**PROBLEM TO SOLVE:**
Search the material for the string "import" and copy each line where it occurs.

**MATERIALS PROVIDED:**
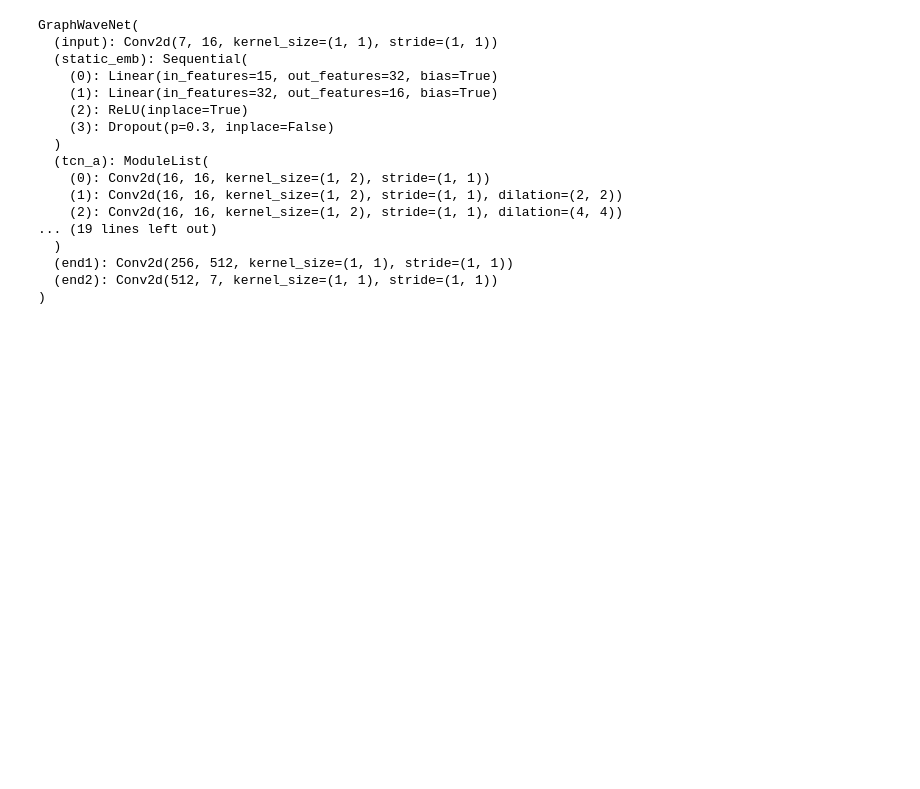
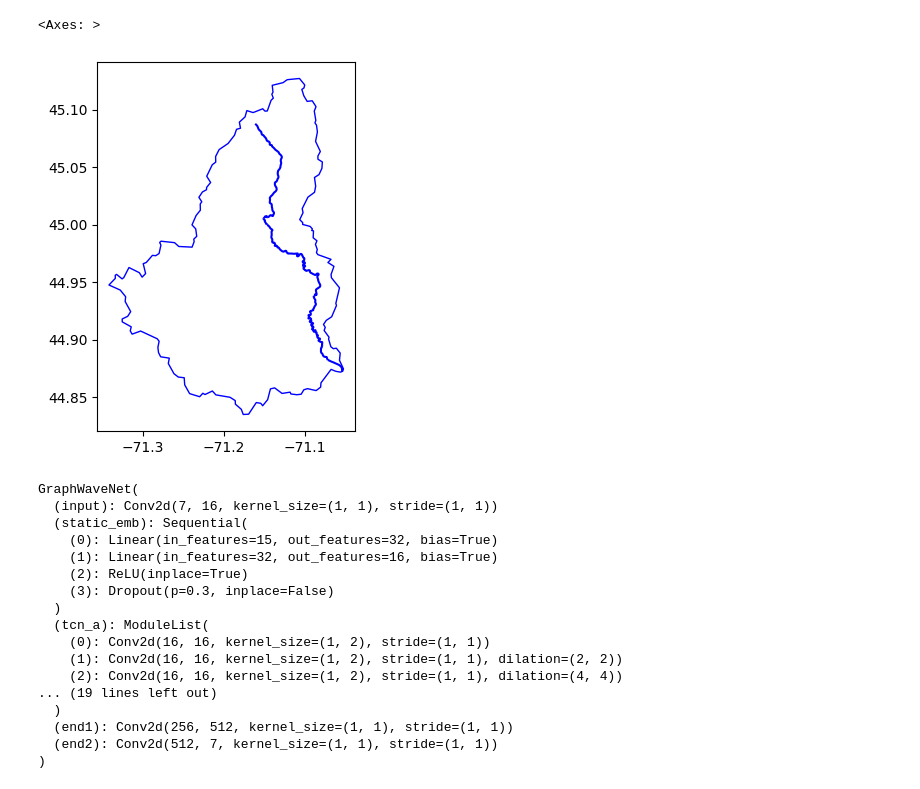
Before and after one commit to undertow515/GATWN, a Jupyter notebook: example.ipynb, the cells around one changed output. Saved outputs shown, nothing was run; the diff lists cells and outputs as text; code cells hidden in the pictures; blank space fills up the shorter version.

```diff
--- a/example.ipynb
+++ b/example.ipynb
@@ -44,0 +48,19 @@ Key improvements over traditional GraphWaveNet:
+# %%
+from pynhd import NLDI, WaterData, NHDPlusHR, GeoConnex
+import geopandas as gpd
+import pandas as pd
+import pynhd as nhd
+nldi = NLDI()
+station_id = "01052500"
+basin = nldi.get_basins(station_id)
+flw_main = nldi.navigate_byid(
+    fsource="nwissite",
+    fid=f"USGS-{station_id}",
+    navigation="upstreamMain",
+    source="flowlines",
+    distance=1000,
+)
+
+flw_main # example of a flowline
+# total 8 flowlines(node) are returned
+# and for upstream and downstream connection, total 7 edges are returned
@@ -45,3 +77,12 @@ Key improvements over traditional GraphWaveNet:
+# %%
+import matplotlib.pyplot as plt
+# example of a basin
+fig, ax = plt.subplots()
+basin.plot(ax=ax, facecolor="none", edgecolor="blue")
+flw_main.plot(ax=ax, color="blue")
+# %% [output]
+<Axes: >
+[figure, added]
 # %%
 from engine import Engine
 import torch
```
Also changed, not shown: parts of 3 cells of this notebook.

**RESULT:**
+from pynhd import NLDI, WaterData, NHDPlusHR, GeoConnex
+import geopandas as gpd
+import pandas as pd
+import pynhd as nhd
+import matplotlib.pyplot as plt
 from engine import Engine
 import torch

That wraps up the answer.